What you should do -> Copy out each line containing "frank" from the entries below.

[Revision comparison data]
::::::

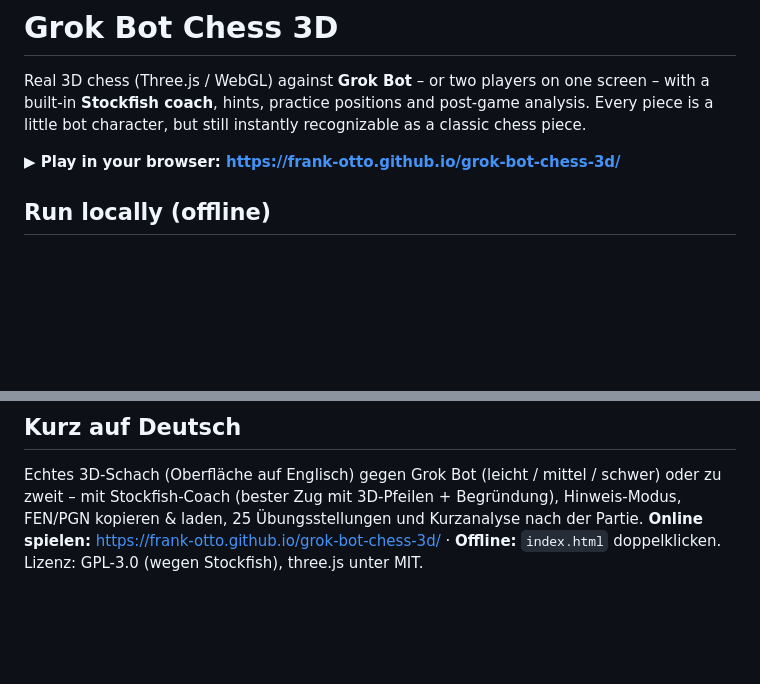
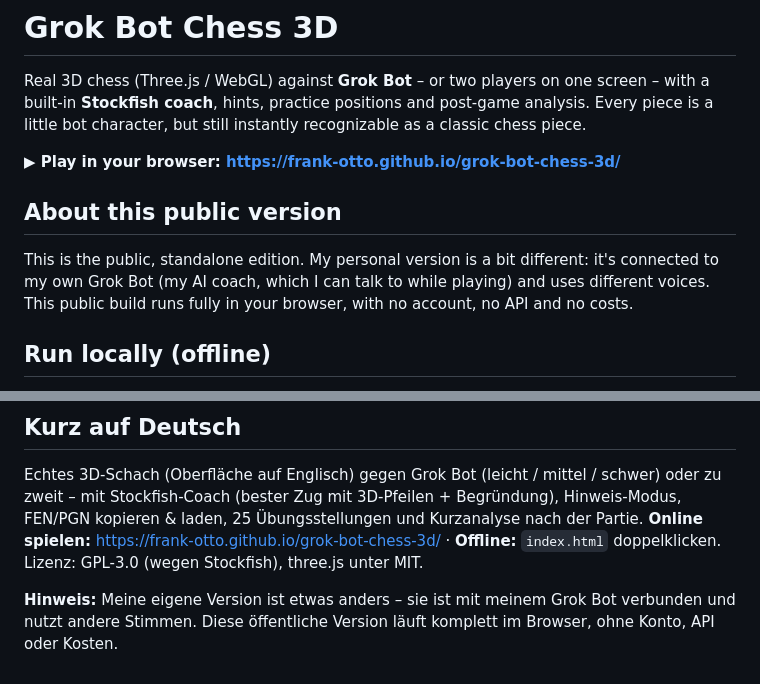
Before and after one commit to frank-otto/grok-bot-chess-3d, a Markdown page: README.md, 2 parts joined by grey strips. Rendered like a GitHub page; blank space fills up the shorter version.

Commit message:
README: note on public vs personal version

```diff
--- a/README.md
+++ b/README.md
@@ -5,6 +5,10 @@ Real 3D chess (Three.js / WebGL) against **Grok Bot** – or two players on one
 but still instantly recognizable as a classic chess piece.
 
 **▶ Play in your browser: https://frank-otto.github.io/grok-bot-chess-3d/**
+
+## About this public version
+
+This is the public, standalone edition. My personal version is a bit different: it's connected to my own Grok Bot (my AI coach, which I can talk to while playing) and uses different voices. This public build runs fully in your browser, with no account, no API and no costs.
 
 ## Run locally (offline)
 - Download / clone this repo and **double-click `index.html`**. It runs straight from `file://`, fully offline –
@@ -59,3 +63,5 @@ Echtes 3D-Schach (Oberfläche auf Englisch) gegen Grok Bot (leicht / mittel / sc
 3D-Pfeilen + Begründung), Hinweis-Modus, FEN/PGN kopieren & laden, 25 Übungsstellungen und Kurzanalyse nach der Partie.
 **Online spielen:** https://frank-otto.github.io/grok-bot-chess-3d/ · **Offline:** `index.html` doppelklicken.
 Lizenz: GPL-3.0 (wegen Stockfish), three.js unter MIT.
+
+**Hinweis:** Meine eigene Version ist etwas anders – sie ist mit meinem Grok Bot verbunden und nutzt andere Stimmen. Diese öffentliche Version läuft komplett im Browser, ohne Konto, API oder Kosten.
```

::::::

Answer to this task ->
Before and after one commit to frank-otto/grok-bot-chess-3d, a Markdown page: README.md, 2 parts joined by grey strips. Rendered like a GitHub page; blank space fills up the shorter version.
 **▶ Play in your browser: https://frank-otto.github.io/grok-bot-chess-3d/**
 **Online spielen:** https://frank-otto.github.io/grok-bot-chess-3d/ · **Offline:** `index.html` doppelklicken.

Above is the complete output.